Given the high stakes and the fact that you may have no symptoms, it’s important to get tested regularly. This is especially important if you are 16 to 25, as this is the highest-risk age group. Get an STI test at the change of any partner (use condoms until you both get the all-clear) and at least once a year.

Doctor’s advice

Is it contagious?

Gonorrhea is highly contagious, and you should get tested and treated. Wearing condoms for vaginal, anal, and oral sex will protect you.

A positive test can sometimes be a surprise, but it’s not always easy to say when and from whom you contracted gonorrhea if you’ve had more than one partner – you may have no symptoms, or they may take weeks or months to emerge.

When should I see my doctor?

You should go to your sexual health clinic if you have symptoms, for an STI check-up, or if you have been informed a partner has gonorrhea – you will be treated regardless of the test outcome. At the clinic, women will be asked to take a vaginal swab from themselves – quick and painless – and men will be asked to pee in a cup at least an hour after they last passed urine. This tests for chlamydia, another common STI, at the same time.

It can take up to two weeks for gonorrhea to show up on a test after unprotected sex, but you can get a test immediately and, if negative, follow it up two weeks later.

You must get retested two weeks later if you get a positive test and treatment. The usual antibiotics may not work on some sub-types of gonorrhea, in which case they will do further tests to determine the correct antibiotic to treat your infection.

If you are pregnant, it is especially important to get tested and treated, as this can pass to your baby during birth and infect their eyes. This is usually part of the routine screening in the first round of blood tests. Tell any sexual health clinic you are pregnant, as they will consider antibiotics safe in pregnancy.

Any other symptoms or risk factors will be considered at the clinic, and other tests may be offered, including HIV, syphilis, and possibly hepatitis B.

Am I fit for work?

If you have symptoms or have been told to get treatment for an STI, you should prioritize this urgently, but you are likely to be fit for work.

What will treatment involve?

Treatment is quick and simple – a short course of antibiotic tablets. You must avoid sex or use condoms for 7 days after you and your partner have been treated, as you can get re-infected with gonorrhea. You should be retested for gonorrhea if your symptoms have not subsided within a few days.

It’s important to tell any sexual partners within the previous 3 months of your positive test.

Discharge or pain when you pee should clear up within days of treatment; testicular or pelvic pain may take a couple of weeks, and vaginal bleeding may take until the next cycle to improve. If you still have symptoms, return to the sexual health clinic or see your doctor to consider other causes.

Was this helpful?

Was this helpful?

This article has been written by UK-based doctors and pharmacists, so some advice may not apply to US users and some suggested treatments may not be available.
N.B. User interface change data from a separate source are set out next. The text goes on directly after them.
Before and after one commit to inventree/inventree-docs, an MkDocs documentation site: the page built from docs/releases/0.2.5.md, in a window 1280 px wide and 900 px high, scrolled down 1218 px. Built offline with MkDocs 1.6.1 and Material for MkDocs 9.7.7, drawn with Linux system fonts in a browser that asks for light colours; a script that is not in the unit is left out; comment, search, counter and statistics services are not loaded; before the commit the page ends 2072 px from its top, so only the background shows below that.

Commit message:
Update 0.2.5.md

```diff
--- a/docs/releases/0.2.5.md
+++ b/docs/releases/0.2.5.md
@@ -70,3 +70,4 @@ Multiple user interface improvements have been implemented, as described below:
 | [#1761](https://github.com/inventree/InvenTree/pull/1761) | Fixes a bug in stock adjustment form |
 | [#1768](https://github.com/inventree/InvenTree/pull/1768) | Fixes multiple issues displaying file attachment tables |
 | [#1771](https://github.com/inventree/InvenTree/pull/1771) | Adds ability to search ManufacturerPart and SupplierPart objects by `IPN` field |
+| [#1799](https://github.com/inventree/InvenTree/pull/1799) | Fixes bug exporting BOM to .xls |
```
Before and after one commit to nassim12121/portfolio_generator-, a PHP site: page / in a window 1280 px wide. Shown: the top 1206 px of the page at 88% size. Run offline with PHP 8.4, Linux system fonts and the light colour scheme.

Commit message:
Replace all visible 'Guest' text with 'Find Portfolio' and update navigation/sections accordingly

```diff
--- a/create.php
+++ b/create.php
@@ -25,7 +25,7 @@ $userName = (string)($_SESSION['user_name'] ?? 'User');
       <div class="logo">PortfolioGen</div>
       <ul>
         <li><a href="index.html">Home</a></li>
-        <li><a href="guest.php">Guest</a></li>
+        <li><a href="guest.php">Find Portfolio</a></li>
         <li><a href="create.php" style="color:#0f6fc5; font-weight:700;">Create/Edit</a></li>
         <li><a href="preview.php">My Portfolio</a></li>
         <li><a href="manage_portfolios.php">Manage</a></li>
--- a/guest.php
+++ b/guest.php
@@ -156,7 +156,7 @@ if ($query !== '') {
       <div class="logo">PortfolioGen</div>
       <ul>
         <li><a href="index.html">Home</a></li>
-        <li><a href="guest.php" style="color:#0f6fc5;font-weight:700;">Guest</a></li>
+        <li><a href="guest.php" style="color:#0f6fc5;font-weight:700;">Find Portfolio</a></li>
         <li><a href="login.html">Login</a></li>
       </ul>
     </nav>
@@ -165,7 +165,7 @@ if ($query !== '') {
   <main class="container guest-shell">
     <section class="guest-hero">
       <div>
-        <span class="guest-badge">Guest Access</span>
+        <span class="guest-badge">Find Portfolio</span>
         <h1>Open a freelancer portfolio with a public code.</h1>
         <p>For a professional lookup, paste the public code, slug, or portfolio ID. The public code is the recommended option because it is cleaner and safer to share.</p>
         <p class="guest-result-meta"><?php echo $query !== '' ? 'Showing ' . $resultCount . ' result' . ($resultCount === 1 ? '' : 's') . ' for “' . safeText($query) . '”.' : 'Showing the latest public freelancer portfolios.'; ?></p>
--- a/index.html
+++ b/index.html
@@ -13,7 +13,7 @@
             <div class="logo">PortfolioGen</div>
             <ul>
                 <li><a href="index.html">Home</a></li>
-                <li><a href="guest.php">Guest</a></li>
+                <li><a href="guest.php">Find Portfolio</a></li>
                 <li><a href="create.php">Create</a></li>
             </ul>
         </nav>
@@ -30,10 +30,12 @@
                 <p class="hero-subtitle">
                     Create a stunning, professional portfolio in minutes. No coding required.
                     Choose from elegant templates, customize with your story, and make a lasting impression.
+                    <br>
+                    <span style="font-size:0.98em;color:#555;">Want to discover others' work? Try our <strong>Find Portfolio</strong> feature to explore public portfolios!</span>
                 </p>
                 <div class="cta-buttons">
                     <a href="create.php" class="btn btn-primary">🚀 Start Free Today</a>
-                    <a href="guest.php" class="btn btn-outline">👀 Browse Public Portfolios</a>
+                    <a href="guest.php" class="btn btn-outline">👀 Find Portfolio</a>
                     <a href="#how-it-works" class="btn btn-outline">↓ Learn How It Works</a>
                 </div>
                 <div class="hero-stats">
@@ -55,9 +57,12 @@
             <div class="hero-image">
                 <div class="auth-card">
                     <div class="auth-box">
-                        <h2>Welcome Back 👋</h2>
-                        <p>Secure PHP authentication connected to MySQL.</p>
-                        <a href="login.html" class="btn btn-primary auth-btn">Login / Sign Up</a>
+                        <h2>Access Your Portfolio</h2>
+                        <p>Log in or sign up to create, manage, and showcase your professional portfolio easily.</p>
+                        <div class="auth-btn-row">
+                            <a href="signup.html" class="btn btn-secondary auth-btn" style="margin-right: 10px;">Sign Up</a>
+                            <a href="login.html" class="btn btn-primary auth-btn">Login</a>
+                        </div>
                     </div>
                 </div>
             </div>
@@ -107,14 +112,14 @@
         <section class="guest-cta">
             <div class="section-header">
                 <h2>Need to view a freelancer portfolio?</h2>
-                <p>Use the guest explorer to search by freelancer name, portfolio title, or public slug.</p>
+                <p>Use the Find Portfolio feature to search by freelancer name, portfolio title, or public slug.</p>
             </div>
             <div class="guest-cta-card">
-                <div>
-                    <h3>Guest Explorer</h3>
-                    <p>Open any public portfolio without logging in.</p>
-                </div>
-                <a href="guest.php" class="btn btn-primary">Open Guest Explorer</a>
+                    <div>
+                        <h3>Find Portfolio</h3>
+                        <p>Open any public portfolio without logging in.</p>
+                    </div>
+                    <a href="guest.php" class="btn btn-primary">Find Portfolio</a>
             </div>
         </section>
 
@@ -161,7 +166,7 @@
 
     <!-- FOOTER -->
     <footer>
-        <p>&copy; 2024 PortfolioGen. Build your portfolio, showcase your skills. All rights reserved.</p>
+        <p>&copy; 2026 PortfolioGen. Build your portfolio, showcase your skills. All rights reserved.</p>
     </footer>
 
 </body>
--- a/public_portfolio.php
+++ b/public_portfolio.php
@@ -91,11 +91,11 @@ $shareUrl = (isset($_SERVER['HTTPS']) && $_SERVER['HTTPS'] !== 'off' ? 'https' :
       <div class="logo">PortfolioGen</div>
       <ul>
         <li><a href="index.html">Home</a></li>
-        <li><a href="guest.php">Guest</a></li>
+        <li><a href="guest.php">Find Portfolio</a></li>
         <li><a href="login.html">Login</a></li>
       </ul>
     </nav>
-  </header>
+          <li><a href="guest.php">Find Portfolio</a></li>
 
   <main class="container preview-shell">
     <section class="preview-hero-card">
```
For more information, please see our T&Cs.
Dr Karen Martin
Reviewed by Dr Karen Martin
Reviewed on 19.10.2023
App Store
Google Play
Piff tick
Version 2.25.0
© 2024 Healthwords Ltd. All Rights Reserved